> _What to do_
Scan the entries below for the string "components" and copy every line where it turns up.

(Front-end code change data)
[Start of Attachment]
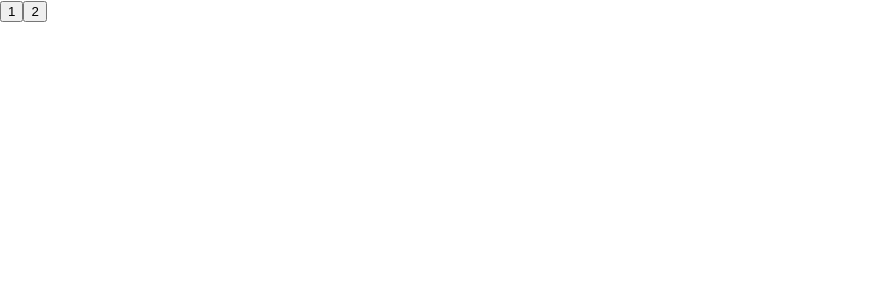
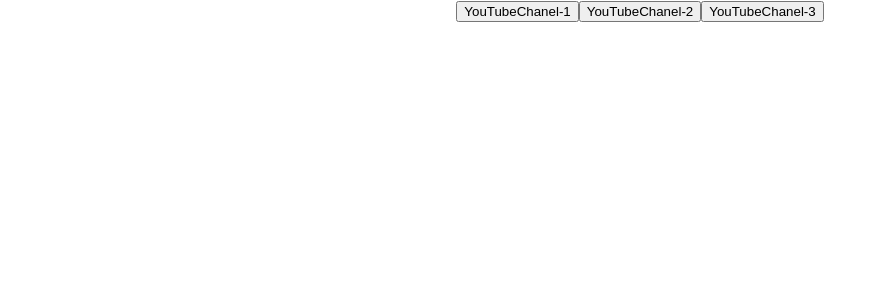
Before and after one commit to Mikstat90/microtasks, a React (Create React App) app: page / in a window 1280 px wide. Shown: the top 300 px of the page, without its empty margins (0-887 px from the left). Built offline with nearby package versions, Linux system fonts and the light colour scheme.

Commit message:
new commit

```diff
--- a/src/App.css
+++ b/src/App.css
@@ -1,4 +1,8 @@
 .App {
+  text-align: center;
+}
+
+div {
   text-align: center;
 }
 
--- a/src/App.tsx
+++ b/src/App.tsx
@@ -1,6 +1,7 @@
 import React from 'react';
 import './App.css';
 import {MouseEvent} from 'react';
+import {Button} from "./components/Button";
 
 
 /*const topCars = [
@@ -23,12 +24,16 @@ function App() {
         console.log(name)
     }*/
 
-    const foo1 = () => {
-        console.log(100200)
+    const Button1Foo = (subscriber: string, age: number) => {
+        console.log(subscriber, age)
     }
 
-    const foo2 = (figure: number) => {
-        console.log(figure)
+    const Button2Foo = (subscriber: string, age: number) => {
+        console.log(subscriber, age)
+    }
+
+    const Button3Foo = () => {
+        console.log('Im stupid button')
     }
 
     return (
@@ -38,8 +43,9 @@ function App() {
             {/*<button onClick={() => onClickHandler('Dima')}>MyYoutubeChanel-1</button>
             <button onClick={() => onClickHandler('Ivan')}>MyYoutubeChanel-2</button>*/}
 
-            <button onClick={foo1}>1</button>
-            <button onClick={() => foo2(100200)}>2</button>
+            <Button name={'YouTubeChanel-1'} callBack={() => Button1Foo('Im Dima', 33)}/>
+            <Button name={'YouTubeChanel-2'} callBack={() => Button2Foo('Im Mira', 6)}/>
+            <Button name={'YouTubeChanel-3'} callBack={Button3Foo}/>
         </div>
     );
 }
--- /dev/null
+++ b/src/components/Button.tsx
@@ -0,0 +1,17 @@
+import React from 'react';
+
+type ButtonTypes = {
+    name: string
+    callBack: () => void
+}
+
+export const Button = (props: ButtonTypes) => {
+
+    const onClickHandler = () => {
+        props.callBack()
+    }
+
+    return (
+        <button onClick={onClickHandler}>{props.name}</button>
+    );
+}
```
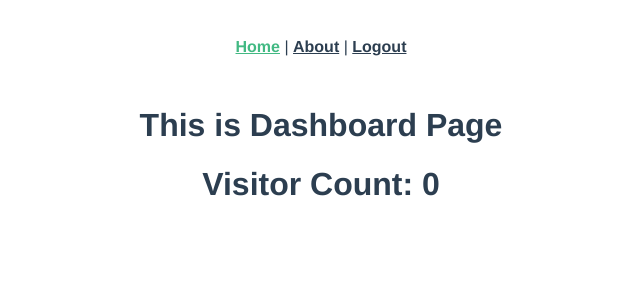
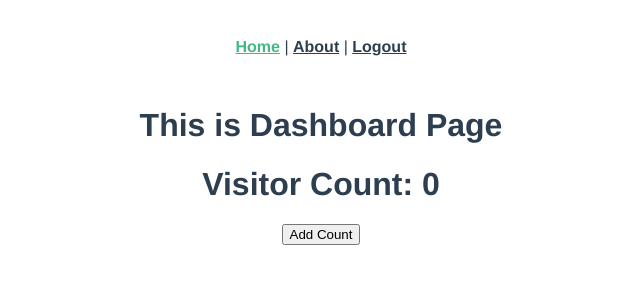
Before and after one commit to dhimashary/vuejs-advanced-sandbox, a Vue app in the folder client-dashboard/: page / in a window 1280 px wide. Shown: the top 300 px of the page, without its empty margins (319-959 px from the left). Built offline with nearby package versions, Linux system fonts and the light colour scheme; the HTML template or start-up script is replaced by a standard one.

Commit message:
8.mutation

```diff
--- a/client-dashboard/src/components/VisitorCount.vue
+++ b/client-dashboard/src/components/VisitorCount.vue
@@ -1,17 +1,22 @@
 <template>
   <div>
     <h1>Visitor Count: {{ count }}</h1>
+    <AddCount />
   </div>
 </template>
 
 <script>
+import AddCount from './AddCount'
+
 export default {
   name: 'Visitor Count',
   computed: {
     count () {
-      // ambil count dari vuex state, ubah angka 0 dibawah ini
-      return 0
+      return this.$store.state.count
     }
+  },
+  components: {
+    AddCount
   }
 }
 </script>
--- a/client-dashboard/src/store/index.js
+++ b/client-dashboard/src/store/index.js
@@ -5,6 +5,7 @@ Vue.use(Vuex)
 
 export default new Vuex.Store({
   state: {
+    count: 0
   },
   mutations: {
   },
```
[End of Attachment]
> _Written reply_
+import {Button} from "./components/Button";
+++ b/src/components/Button.tsx
--- a/client-dashboard/src/components/VisitorCount.vue
+++ b/client-dashboard/src/components/VisitorCount.vue
+  components: {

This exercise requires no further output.